- **Available data**
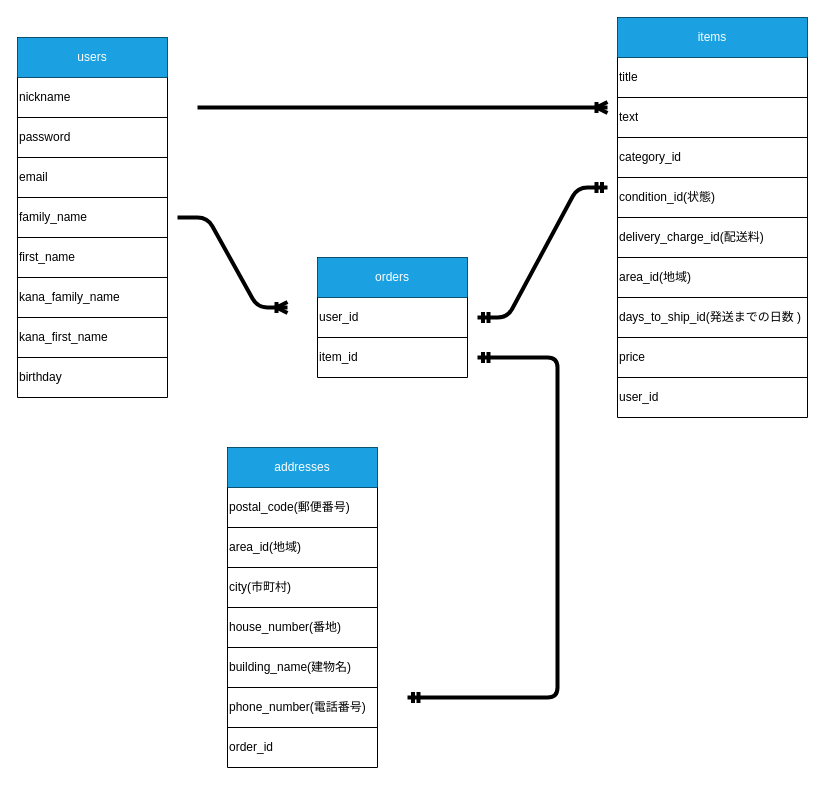
naki7621/furima-41351 keeps this draw.io diagram as test.dio. Above is the earlier version. Source tidied: cells renumbered, new cells numbered last; positions are measured from the earlier drawing's top-left corner, leaving out a move shared by most shapes. Both pictures are drawn from the tidied source at 100%, with x=0, y=0 at pixel (17, 17).
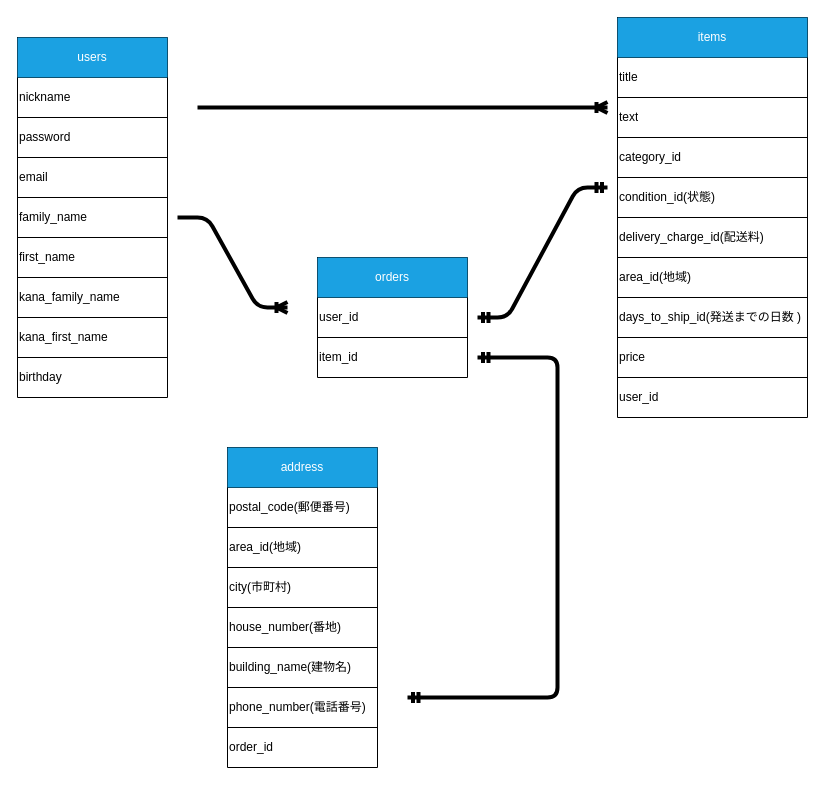
The same diagram, later.

Unchanged cells that the change refers to:
```xml
<mxCell id="43" style="shape=tableRow;horizontal=0;startSize=0;swimlaneHead=0;swimlaneBody=0;top=0;left=0;bottom=0;right=0;fillColor=none;" parent="42" vertex="1">
  <mxGeometry width="150" height="40" as="geometry" />
</mxCell>
```

Diff of the diagram source:
```diff
@@
-    <mxCell id="44" value="addresses" style="shape=partialRectangle;html=1;whiteSpace=wrap;overflow=hidden;fillColor=#1ba1e2;top=0;left=0;bottom=0;right=0;fontColor=#ffffff;strokeColor=#006EAF;" parent="43" vertex="1">
+    <mxCell id="44" value="address" style="shape=partialRectangle;html=1;whiteSpace=wrap;overflow=hidden;fillColor=#1ba1e2;top=0;left=0;bottom=0;right=0;fontColor=#ffffff;strokeColor=#006EAF;" parent="43" vertex="1">
       <mxGeometry width="150" height="40" as="geometry" />
     </mxCell>
```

- **Problem**
Output the material above word for word. Leave out its images.

- **Output**
naki7621/furima-41351 keeps this draw.io diagram as test.dio. Above is the earlier version. Source tidied: cells renumbered, new cells numbered last; positions are measured from the earlier drawing's top-left corner, leaving out a move shared by most shapes. Both pictures are drawn from the tidied source at 100%, with x=0, y=0 at pixel (17, 17).
The same diagram, later.

Unchanged cells that the change refers to:
```xml
<mxCell id="43" style="shape=tableRow;horizontal=0;startSize=0;swimlaneHead=0;swimlaneBody=0;top=0;left=0;bottom=0;right=0;fillColor=none;" parent="42" vertex="1">
  <mxGeometry width="150" height="40" as="geometry" />
</mxCell>
```

Diff of the diagram source:
```diff
@@
-    <mxCell id="44" value="addresses" style="shape=partialRectangle;html=1;whiteSpace=wrap;overflow=hidden;fillColor=#1ba1e2;top=0;left=0;bottom=0;right=0;fontColor=#ffffff;strokeColor=#006EAF;" parent="43" vertex="1">
+    <mxCell id="44" value="address" style="shape=partialRectangle;html=1;whiteSpace=wrap;overflow=hidden;fillColor=#1ba1e2;top=0;left=0;bottom=0;right=0;fontColor=#ffffff;strokeColor=#006EAF;" parent="43" vertex="1">
       <mxGeometry width="150" height="40" as="geometry" />
     </mxCell>
```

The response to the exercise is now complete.